» **Problem requirements**:
Some lines hold the string "span". Copy all of them from the material that follows.

*** Source data

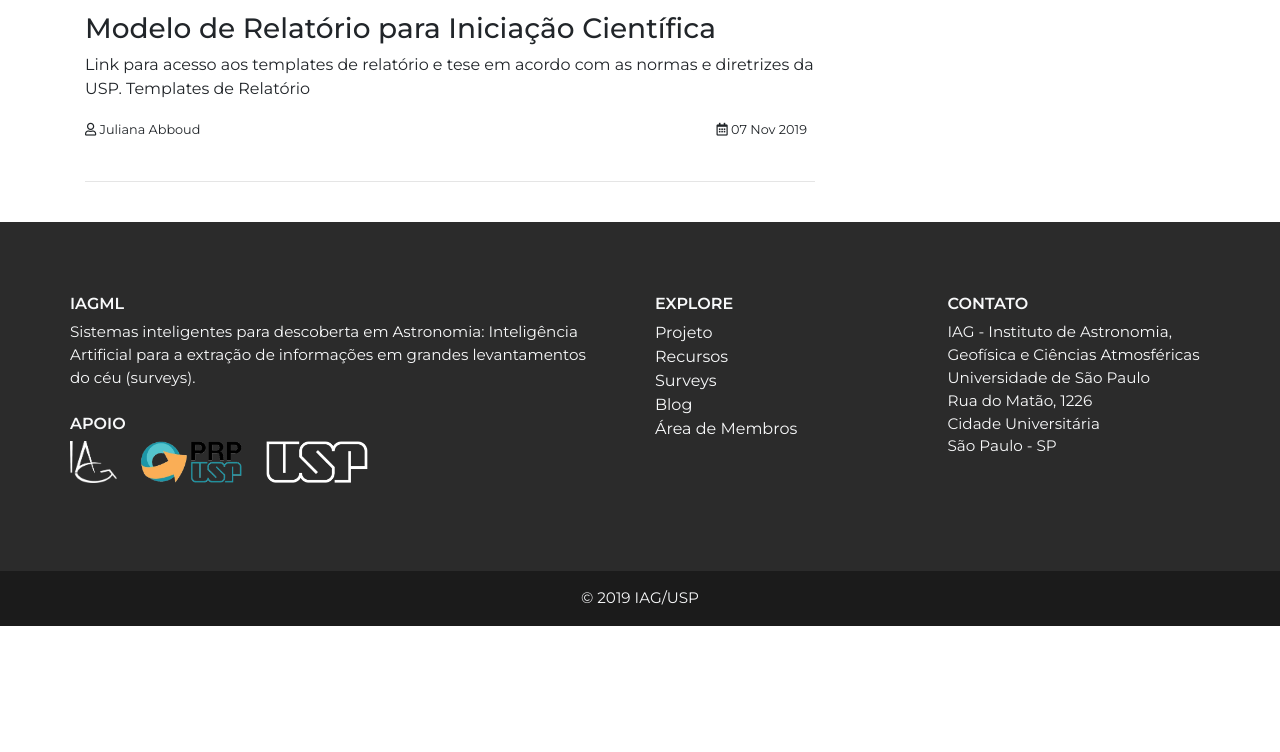
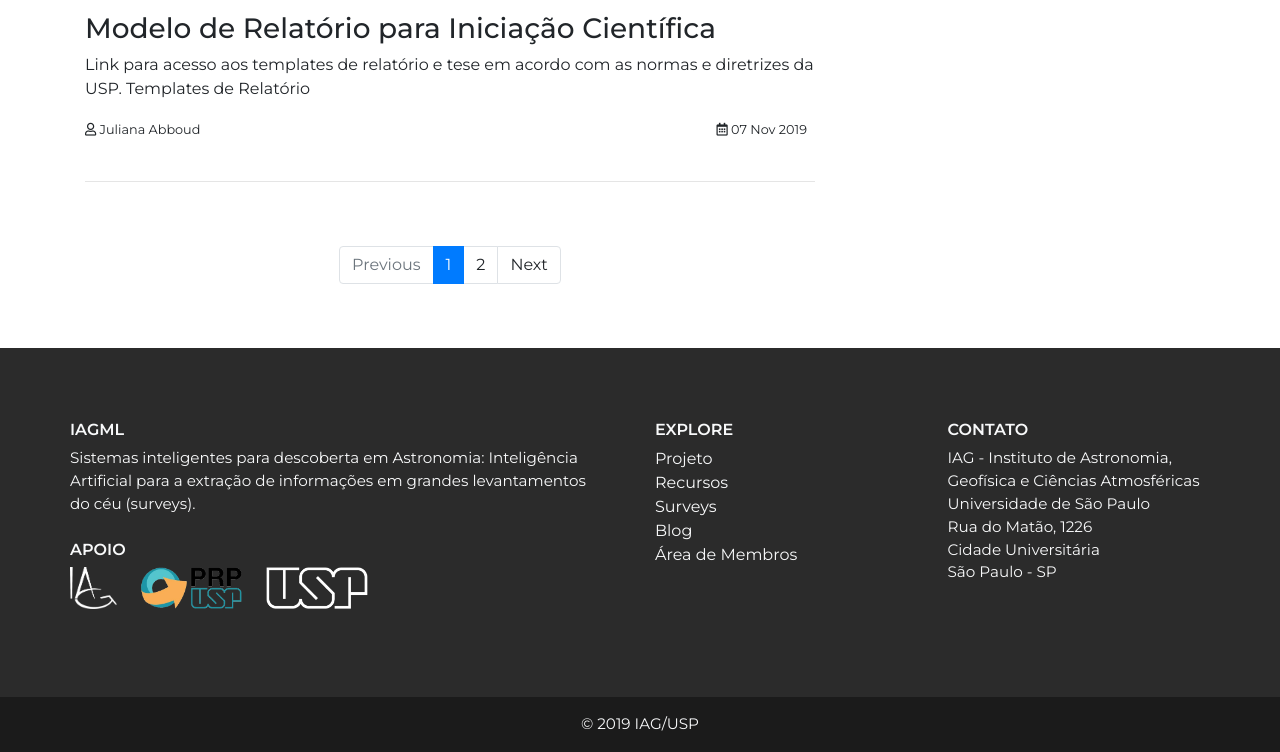
Before and after one commit to iagml/website, a Jekyll site: the page built from blog/index.html, in a window 1280 px wide and 900 px high, scrolled down 2686 px, cut to the strip 148-900 px from the top of the window. Built offline with Jekyll 4.4.1, drawn with Linux system fonts in a browser that asks for light colours; the list of posts is cut into pages by our own code; before the commit the page ends 3460 px from its top, so only the background shows below that.

Commit message:
paginator implementation

```diff
--- a/_layouts/blog.html
+++ b/_layouts/blog.html
@@ -38,6 +38,109 @@ layout: default
       </div>
       <hr>
       {% endfor %}
+
+      <nav class="pt-5 pb-4">
+        <ul class="pagination justify-content-center">
+          {% if paginator.previous_page %}
+          <li class="page-item">
+            <a class="page-link" href="{{ paginator.previous_page_path }}">Previous</a>
+          </li>
+          {% else %}
+          <li class="page-item disabled">
+            <span class="page-link">Previous</span>
+          </li>
+          {% endif %}
+
+          {% assign aux = paginator.page | minus: 3 %}
+          {% if aux > 1 %}
+          <li class="page-item">
+            <a class="page-link" href="{{ site.paginate_path | relative_url | replace: ':num', aux }}">
+              {{ aux }}
+            </a>
+          </li>
+          {% elsif aux == 1 %}
+          <li class="page-item">
+            <a class="page-link" href="{{ site.paginate_path | relative_url | replace: 'page:num', '' }}">
+              {{ aux }}
+            </a>
+          </li>
+          {% endif %}
+
+          {% assign aux = paginator.page | minus: 2 %}
+          {% if aux > 1 %}
+          <li class="page-item">
+            <a class="page-link" href="{{ site.paginate_path | relative_url | replace: ':num', aux }}">
+              {{ aux }}
+            </a>
+          </li>
+          {% elsif aux == 1 %}
+          <li class="page-item">
+            <a class="page-link" href="{{ site.paginate_path | relative_url | replace: 'page:num', '' }}">
+              {{ aux }}
+            </a>
+          </li>
+          {% endif %}
+
+          {% assign aux = paginator.page | minus: 1 %}
+          {% if aux > 1 %}
+          <li class="page-item">
+            <a class="page-link" href="{{ site.paginate_path | relative_url | replace: ':num', aux }}">
+              {{ aux }}
+            </a>
+          </li>
+          {% elsif aux == 1 %}
+          <li class="page-item">
+            <a class="page-link" href="{{ site.paginate_path | relative_url | replace: 'page:num', '' }}">
+              {{ aux }}
+            </a>
+          </li>
+          {% endif %}
+
+          <!-- Current Page -->
+          <li class="page-item active">
+            <span class="page-link">
+              {{ paginator.page }}
+            </span>
+          </li>
+
+          {% assign aux = paginator.page | plus: 1 %}
+          {% if aux <= paginator.total_pages %}
+          <li class="page-item">
+            <a class="page-link" href="{{ site.paginate_path | relative_url | replace: ':num', aux }}">
+              {{ aux }}
+            </a>
+          </li>
+          {% endif %}
+
+          {% assign aux = paginator.page | plus: 2 %}
+          {% if aux <= paginator.total_pages %}
+          <li class="page-item">
+            <a class="page-link" href="{{ site.paginate_path | relative_url | replace: ':num', aux }}">
+              {{ aux }}
+            </a>
+          </li>
+          {% endif %}
+
+          {% assign aux = paginator.page | plus: 3 %}
+          {% if aux <= paginator.total_pages %}
+          <li class="page-item">
+            <a class="page-link" href="{{ site.paginate_path | relative_url | replace: ':num', aux }}">
+              {{ aux }}
+            </a>
+          </li>
+          {% endif %}
+
+          {% if paginator.next_page %}
+          <li class="page-item">
+            <a class="page-link" href="{{ paginator.next_page_path }}">Next</a>
+          </li>
+          {% else %}
+          <li class="page-item disabled">
+            <span class="page-link">Next</span>
+          </li>
+          {% endif %}
+        </ul>
+      </nav>
     </div>
     <div class="col-md-4">
       <h3 class="pb-3">Autores</h3>
```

******

» **Expected answer**:
+            <span class="page-link">Previous</span>
+            <span class="page-link">
+            </span>
+            <span class="page-link">Next</span>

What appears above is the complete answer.